They can provide insights into how organisations become compromised and can help protect against these methods. In warfare, General Sun Tzu said:
“If you know the enemy and know yourself, you need not fear the result of a hundred battles. If you know yourself but not the enemy, for every victory gained you will also suffer a defeat. If you know neither the enemy nor yourself, you will succumb in every battle.”
The quote holds as much meaning today as it did thousands of years ago. Hackers can provide that rare perspective into the mind of the enemy, as well as helping security teams understand that security is more than just a policy on a paper or an anti-virus programme.
EB: What skills do hackers have which would benefit the business?
CP: Former hackers are often people who have been studying and researching security controls and protocols from a very young age, and consequently have an unrivalled depth of technical knowledge and creativity. They also know the best tools and techniques that can be used to infiltrate organisations. According to the Nuix Black Report, which surveyed cyber attackers, 88% of hackers say they can compromise a target in under 12 hours. Most businesses won’t even realise they’ve been breached and realistically won’t be able to mount any sort of defence before it’s too late. These numbers highlight the need for a well-trained response team with a diverse range of skills, using cutting-edge technology and actively monitoring for threats, in conjunction with expert knowledge and field experience.
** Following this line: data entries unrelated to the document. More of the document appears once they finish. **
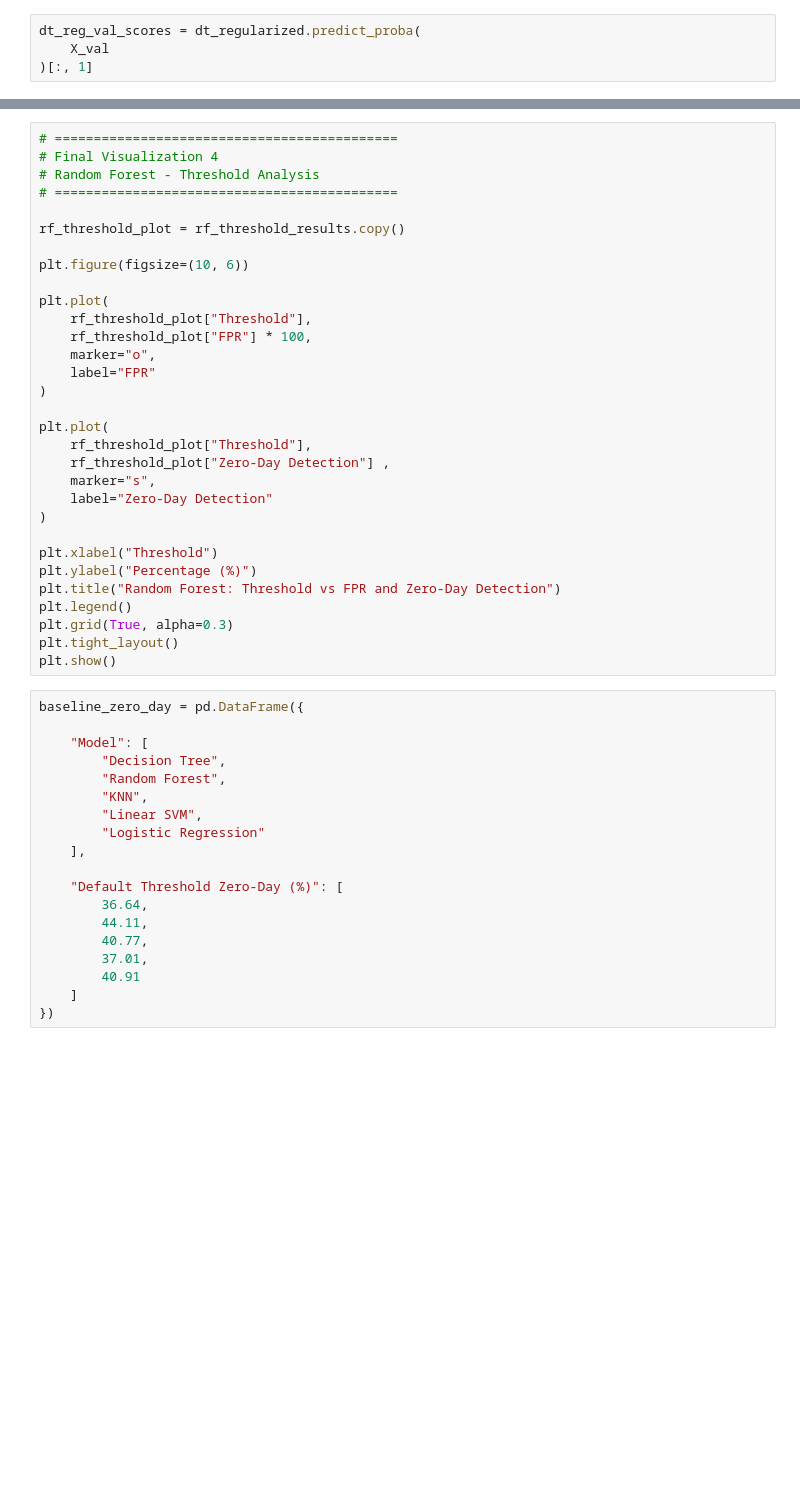
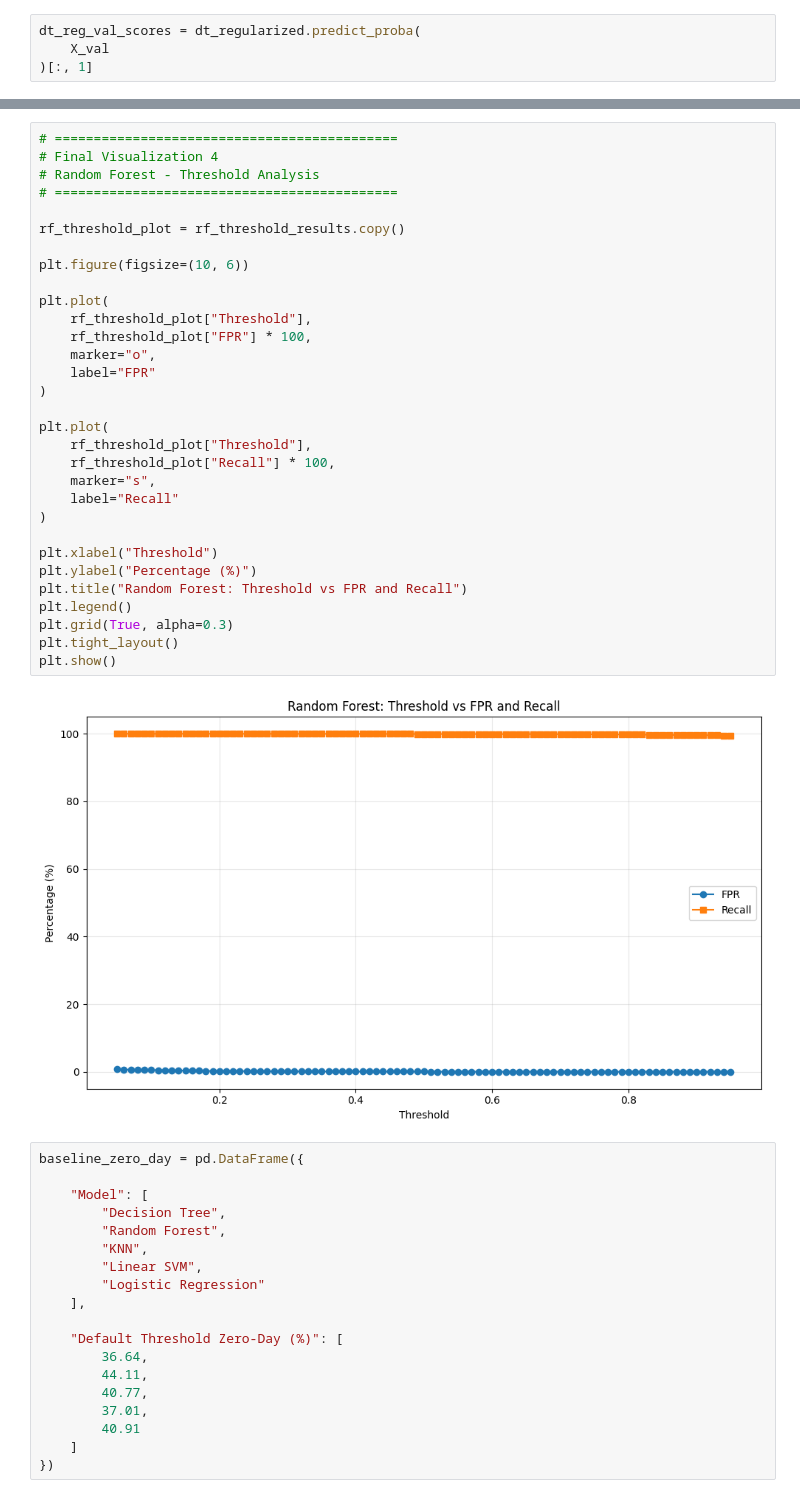
Before and after one commit to MaryamGhodsi8/ZeroDayAttackDetection, a Jupyter notebook: notebooks/14_Zero_Day_Optimization.ipynb, the cells around one changed output, grey strips where cells are left out. Cells and saved outputs as stored; diff of their text form; blank space fills up the shorter version.

```diff
--- a/notebooks/14_Zero_Day_Optimization.ipynb
+++ b/notebooks/14_Zero_Day_Optimization.ipynb
@@ -1250,34 +1502,36 @@ plt.show()
 # %%
 # ============================================
 # Final Visualization 4
 # Random Forest - Threshold Analysis
 # ============================================
 
 rf_threshold_plot = rf_threshold_results.copy()
 
 plt.figure(figsize=(10, 6))
 
 plt.plot(
     rf_threshold_plot["Threshold"],
     rf_threshold_plot["FPR"] * 100,
     marker="o",
     label="FPR"
 )
 
 plt.plot(
     rf_threshold_plot["Threshold"],
-    rf_threshold_plot["Zero-Day Detection"] ,
+    rf_threshold_plot["Recall"] * 100,
     marker="s",
-    label="Zero-Day Detection"
+    label="Recall"
 )
 
 plt.xlabel("Threshold")
 plt.ylabel("Percentage (%)")
-plt.title("Random Forest: Threshold vs FPR and Zero-Day Detection")
+plt.title("Random Forest: Threshold vs FPR and Recall")
 plt.legend()
 plt.grid(True, alpha=0.3)
 plt.tight_layout()
 plt.show()
+# %% [output]
+[figure, added]
 # %%
 baseline_zero_day = pd.DataFrame({
 
```
Also changed, not shown: parts of 38 cells of this notebook, 18 other files.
EB: What is the advantage of hiring hackers instead of training/reskilling staff?
CP: Former hackers have a unique insight into a world which is largely closed off to the corporate world. Someone who comes from that background has an understanding of criminal motivations that a business professional simply would not be able to emulate through training alone. Enterprises need people who can think differently and creatively, as the criminal world is currently much more agile than those defending. A former hacker can help defence teams stay ahead of the curve on potential threats by teaching them how to recognise attack patterns.
EB: How do you attract hackers for corporate roles?
CP: Attracting hackers to corporate roles is a huge challenge facing the industry, as many are tempted into a life of crime by monetary gain, and the idea of achieving status among their peers. One way we can challenge this is by offering engaging roles which allow creativity and freedom. We need to be engaging with hackers early and showing them a path to success working with organisations instead of against them. This is approach can be effective, but businesses should anticipate it to be expensive. Their skills are highly specialised, and highly sought after – so be ready to pay significantly more than you would pay for traditional IT staff.
EB: What would be your top tip for a business looking to hire a hacker?
CP: A recent study from the UK National Crime Agency found that young people are lured into a life of crime from a very young age, with the average age of a convicted cybercriminal being 17. For those in charge of recruitment, a criminal record will almost certainly ring alarm bells, and rightfully so. While there are risks involved, in general there needs to be a cultural shift in the corporate sector which lifts the stigma of hiring someone with a somewhat tenuous past. Young people need to be able to see that there are lucrative opportunities out there for people with their skills, outside of the criminal world.